━━━━━ PROVIDED INFORMATION
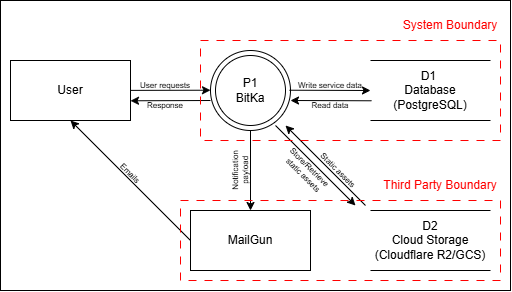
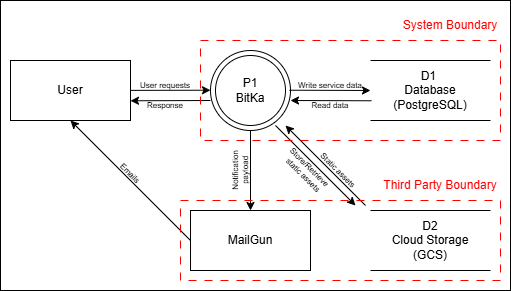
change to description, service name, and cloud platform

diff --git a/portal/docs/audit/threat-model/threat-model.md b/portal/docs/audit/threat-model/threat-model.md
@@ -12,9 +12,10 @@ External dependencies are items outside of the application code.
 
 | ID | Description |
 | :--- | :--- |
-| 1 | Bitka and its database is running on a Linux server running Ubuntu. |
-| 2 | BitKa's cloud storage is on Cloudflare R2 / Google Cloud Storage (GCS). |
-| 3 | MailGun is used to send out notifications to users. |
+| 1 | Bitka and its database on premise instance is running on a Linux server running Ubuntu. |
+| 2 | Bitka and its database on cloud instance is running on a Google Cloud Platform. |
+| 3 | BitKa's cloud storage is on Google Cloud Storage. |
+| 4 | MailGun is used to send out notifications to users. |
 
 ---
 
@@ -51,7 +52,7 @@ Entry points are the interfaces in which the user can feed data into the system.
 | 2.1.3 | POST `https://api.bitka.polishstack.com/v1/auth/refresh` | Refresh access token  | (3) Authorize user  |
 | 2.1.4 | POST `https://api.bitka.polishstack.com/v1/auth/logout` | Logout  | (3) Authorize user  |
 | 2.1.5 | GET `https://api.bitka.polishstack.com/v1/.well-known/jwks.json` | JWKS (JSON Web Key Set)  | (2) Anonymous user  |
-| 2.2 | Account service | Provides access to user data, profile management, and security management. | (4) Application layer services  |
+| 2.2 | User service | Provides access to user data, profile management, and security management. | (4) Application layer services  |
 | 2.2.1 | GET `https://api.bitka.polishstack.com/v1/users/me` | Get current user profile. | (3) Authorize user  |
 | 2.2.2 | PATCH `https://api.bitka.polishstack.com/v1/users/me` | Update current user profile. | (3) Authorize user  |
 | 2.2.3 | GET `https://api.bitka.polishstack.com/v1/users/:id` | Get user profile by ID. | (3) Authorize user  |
━━━━━━━━━━
Would you print all of the entries exactly, omitting any image?

change to description, service name, and cloud platform

diff --git a/portal/docs/audit/threat-model/threat-model.md b/portal/docs/audit/threat-model/threat-model.md
@@ -12,9 +12,10 @@ External dependencies are items outside of the application code.
 
 | ID | Description |
 | :--- | :--- |
-| 1 | Bitka and its database is running on a Linux server running Ubuntu. |
-| 2 | BitKa's cloud storage is on Cloudflare R2 / Google Cloud Storage (GCS). |
-| 3 | MailGun is used to send out notifications to users. |
+| 1 | Bitka and its database on premise instance is running on a Linux server running Ubuntu. |
+| 2 | Bitka and its database on cloud instance is running on a Google Cloud Platform. |
+| 3 | BitKa's cloud storage is on Google Cloud Storage. |
+| 4 | MailGun is used to send out notifications to users. |
 
 ---
 
@@ -51,7 +52,7 @@ Entry points are the interfaces in which the user can feed data into the system.
 | 2.1.3 | POST `https://api.bitka.polishstack.com/v1/auth/refresh` | Refresh access token  | (3) Authorize user  |
 | 2.1.4 | POST `https://api.bitka.polishstack.com/v1/auth/logout` | Logout  | (3) Authorize user  |
 | 2.1.5 | GET `https://api.bitka.polishstack.com/v1/.well-known/jwks.json` | JWKS (JSON Web Key Set)  | (2) Anonymous user  |
-| 2.2 | Account service | Provides access to user data, profile management, and security management. | (4) Application layer services  |
+| 2.2 | User service | Provides access to user data, profile management, and security management. | (4) Application layer services  |
 | 2.2.1 | GET `https://api.bitka.polishstack.com/v1/users/me` | Get current user profile. | (3) Authorize user  |
 | 2.2.2 | PATCH `https://api.bitka.polishstack.com/v1/users/me` | Update current user profile. | (3) Authorize user  |
 | 2.2.3 | GET `https://api.bitka.polishstack.com/v1/users/:id` | Get user profile by ID. | (3) Authorize user  |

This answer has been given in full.